Work through the material below and count the lines holding the word "Request"; give that count and nothing more.

=== Begin Enclosure ===

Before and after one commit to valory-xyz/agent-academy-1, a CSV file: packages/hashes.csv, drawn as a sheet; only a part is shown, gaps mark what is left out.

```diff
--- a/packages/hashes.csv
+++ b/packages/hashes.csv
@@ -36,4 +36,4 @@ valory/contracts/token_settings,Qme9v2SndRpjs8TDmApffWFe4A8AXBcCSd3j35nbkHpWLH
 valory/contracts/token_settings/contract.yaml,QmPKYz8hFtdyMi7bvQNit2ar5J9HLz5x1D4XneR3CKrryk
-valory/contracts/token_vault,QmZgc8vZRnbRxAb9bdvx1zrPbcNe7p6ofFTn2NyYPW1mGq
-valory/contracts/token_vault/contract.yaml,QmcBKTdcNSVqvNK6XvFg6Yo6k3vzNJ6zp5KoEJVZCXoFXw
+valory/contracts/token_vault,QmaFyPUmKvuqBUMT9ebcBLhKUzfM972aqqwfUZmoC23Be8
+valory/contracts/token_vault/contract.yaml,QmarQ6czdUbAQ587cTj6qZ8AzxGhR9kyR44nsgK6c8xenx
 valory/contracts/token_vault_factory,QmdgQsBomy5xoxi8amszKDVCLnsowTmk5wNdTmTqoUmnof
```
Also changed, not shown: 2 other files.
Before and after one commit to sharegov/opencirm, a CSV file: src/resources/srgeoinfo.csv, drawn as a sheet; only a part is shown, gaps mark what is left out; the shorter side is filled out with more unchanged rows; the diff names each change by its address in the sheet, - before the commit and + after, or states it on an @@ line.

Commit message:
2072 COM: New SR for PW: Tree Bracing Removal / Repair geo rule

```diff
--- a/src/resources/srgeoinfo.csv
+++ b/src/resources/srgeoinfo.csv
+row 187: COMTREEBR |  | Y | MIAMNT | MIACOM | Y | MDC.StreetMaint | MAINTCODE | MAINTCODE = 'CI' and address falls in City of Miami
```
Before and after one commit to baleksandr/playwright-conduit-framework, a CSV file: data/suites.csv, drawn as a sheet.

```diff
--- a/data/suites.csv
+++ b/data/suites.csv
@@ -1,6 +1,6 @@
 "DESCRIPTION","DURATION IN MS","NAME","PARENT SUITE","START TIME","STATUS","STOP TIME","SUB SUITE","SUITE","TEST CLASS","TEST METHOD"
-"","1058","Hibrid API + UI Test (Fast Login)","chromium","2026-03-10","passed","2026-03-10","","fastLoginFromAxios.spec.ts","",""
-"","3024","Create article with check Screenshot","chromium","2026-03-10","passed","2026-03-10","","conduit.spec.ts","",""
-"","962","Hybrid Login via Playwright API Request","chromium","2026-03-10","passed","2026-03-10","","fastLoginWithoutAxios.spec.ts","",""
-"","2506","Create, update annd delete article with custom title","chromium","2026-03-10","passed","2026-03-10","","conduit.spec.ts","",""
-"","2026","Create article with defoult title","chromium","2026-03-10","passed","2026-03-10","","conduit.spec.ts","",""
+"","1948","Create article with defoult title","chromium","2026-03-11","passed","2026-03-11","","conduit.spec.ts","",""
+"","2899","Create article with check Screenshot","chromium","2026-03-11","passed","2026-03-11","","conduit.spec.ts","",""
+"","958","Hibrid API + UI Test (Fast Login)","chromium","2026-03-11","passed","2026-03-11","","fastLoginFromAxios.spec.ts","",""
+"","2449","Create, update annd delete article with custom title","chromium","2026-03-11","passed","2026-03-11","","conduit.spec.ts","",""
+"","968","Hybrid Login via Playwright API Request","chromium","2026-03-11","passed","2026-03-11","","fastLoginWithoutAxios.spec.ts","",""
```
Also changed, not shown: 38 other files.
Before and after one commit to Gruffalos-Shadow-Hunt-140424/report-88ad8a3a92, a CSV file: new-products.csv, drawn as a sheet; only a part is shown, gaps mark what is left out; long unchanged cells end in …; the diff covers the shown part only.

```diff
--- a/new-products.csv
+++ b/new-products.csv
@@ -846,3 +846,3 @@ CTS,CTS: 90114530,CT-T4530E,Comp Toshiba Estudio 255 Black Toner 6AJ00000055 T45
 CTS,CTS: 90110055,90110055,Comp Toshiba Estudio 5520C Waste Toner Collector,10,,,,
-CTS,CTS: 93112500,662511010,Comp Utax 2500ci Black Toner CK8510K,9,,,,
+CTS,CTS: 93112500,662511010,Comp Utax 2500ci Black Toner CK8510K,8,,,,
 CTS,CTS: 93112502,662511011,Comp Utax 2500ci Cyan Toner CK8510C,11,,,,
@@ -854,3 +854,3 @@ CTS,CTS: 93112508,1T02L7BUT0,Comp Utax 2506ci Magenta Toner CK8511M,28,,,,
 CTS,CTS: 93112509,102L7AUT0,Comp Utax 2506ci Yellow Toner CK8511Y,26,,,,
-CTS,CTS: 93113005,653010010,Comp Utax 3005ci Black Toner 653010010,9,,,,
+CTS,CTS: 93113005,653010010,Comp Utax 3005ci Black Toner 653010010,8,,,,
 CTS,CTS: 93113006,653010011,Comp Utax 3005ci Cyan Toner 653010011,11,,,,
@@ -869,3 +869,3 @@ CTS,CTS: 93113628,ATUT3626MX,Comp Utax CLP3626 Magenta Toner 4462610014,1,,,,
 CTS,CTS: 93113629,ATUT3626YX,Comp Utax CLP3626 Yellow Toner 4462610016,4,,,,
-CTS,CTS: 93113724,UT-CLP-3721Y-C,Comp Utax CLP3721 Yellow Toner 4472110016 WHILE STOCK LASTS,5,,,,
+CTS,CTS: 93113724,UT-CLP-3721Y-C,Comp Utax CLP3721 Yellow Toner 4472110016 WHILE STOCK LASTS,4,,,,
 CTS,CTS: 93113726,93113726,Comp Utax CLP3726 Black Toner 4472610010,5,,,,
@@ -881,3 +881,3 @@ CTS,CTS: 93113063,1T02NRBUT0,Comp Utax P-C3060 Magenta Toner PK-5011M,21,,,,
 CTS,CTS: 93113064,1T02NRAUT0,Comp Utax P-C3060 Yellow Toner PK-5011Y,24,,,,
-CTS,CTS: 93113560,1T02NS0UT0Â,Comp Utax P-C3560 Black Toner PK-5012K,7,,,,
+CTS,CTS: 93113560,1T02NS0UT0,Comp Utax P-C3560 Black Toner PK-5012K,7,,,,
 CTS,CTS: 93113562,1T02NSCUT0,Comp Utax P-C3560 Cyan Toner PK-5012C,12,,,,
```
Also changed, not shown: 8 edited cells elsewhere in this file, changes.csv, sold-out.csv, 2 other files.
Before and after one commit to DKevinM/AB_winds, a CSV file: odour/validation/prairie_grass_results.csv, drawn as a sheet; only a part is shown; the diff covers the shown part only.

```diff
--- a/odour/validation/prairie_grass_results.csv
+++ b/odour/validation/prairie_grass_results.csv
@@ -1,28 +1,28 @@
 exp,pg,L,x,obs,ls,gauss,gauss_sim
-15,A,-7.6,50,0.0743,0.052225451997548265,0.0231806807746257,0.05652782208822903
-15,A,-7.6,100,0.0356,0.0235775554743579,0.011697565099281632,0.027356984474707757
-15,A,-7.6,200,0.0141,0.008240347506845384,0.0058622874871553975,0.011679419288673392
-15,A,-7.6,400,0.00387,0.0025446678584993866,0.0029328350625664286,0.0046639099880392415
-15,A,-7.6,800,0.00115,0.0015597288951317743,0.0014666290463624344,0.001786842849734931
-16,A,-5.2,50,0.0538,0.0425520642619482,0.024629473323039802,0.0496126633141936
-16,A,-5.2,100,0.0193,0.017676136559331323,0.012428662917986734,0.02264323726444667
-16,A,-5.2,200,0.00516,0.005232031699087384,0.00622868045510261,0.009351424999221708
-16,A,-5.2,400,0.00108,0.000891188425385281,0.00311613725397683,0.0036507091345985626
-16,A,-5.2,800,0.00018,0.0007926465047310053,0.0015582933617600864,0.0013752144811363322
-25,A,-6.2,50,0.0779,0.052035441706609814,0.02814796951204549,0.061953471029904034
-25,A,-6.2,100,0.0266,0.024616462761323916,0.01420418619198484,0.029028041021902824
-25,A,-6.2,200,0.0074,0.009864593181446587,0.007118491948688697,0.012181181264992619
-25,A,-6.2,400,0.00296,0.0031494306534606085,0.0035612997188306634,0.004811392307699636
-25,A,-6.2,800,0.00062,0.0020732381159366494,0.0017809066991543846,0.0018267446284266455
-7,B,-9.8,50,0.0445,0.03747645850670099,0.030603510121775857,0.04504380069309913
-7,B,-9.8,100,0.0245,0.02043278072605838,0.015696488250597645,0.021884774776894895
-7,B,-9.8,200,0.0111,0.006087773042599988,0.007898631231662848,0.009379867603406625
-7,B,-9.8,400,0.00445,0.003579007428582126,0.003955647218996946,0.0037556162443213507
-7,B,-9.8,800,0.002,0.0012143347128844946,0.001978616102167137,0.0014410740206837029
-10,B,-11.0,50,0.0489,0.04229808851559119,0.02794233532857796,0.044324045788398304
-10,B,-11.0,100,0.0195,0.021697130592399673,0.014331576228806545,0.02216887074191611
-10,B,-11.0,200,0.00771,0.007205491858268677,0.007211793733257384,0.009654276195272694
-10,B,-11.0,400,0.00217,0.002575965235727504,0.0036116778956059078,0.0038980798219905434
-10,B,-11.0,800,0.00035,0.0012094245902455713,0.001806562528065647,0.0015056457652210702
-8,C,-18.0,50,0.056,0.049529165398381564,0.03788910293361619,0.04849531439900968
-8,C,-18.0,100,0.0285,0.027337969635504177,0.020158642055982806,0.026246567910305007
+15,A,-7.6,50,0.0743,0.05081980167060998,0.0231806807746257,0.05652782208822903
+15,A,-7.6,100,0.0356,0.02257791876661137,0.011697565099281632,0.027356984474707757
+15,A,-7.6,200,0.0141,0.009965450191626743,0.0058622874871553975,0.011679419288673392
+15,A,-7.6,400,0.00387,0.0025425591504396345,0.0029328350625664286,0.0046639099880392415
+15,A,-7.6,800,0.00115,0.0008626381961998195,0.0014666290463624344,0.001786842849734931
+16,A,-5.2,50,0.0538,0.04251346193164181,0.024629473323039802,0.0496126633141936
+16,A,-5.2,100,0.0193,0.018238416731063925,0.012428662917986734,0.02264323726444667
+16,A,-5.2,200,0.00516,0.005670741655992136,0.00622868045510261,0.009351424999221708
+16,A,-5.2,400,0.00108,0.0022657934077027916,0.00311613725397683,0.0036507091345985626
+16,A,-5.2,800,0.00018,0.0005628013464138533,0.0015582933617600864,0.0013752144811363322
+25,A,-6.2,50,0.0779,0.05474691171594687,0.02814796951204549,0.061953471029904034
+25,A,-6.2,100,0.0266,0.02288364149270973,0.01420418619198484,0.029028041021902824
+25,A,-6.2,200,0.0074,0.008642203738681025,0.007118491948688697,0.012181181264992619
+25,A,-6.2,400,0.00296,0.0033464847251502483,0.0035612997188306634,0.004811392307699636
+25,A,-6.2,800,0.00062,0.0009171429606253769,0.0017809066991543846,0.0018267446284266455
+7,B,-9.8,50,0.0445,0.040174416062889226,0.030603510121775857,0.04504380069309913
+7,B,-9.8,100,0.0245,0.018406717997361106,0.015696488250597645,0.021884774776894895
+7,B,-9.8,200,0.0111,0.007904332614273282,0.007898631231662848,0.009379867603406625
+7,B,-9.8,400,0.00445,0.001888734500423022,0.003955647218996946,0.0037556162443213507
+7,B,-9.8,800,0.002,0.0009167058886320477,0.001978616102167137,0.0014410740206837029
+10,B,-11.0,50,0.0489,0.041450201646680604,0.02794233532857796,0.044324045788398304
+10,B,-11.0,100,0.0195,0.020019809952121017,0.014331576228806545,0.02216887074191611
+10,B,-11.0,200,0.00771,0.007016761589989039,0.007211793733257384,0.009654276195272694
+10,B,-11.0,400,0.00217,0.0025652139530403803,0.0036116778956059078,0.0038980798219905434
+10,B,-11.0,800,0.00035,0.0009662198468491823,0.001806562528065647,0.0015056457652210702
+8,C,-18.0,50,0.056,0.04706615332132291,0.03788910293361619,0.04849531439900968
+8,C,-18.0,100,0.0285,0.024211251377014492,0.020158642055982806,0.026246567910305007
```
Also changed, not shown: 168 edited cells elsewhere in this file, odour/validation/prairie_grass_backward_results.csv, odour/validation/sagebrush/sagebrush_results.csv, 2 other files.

=== End Enclosure ===

## EXERCISE ANSWER
2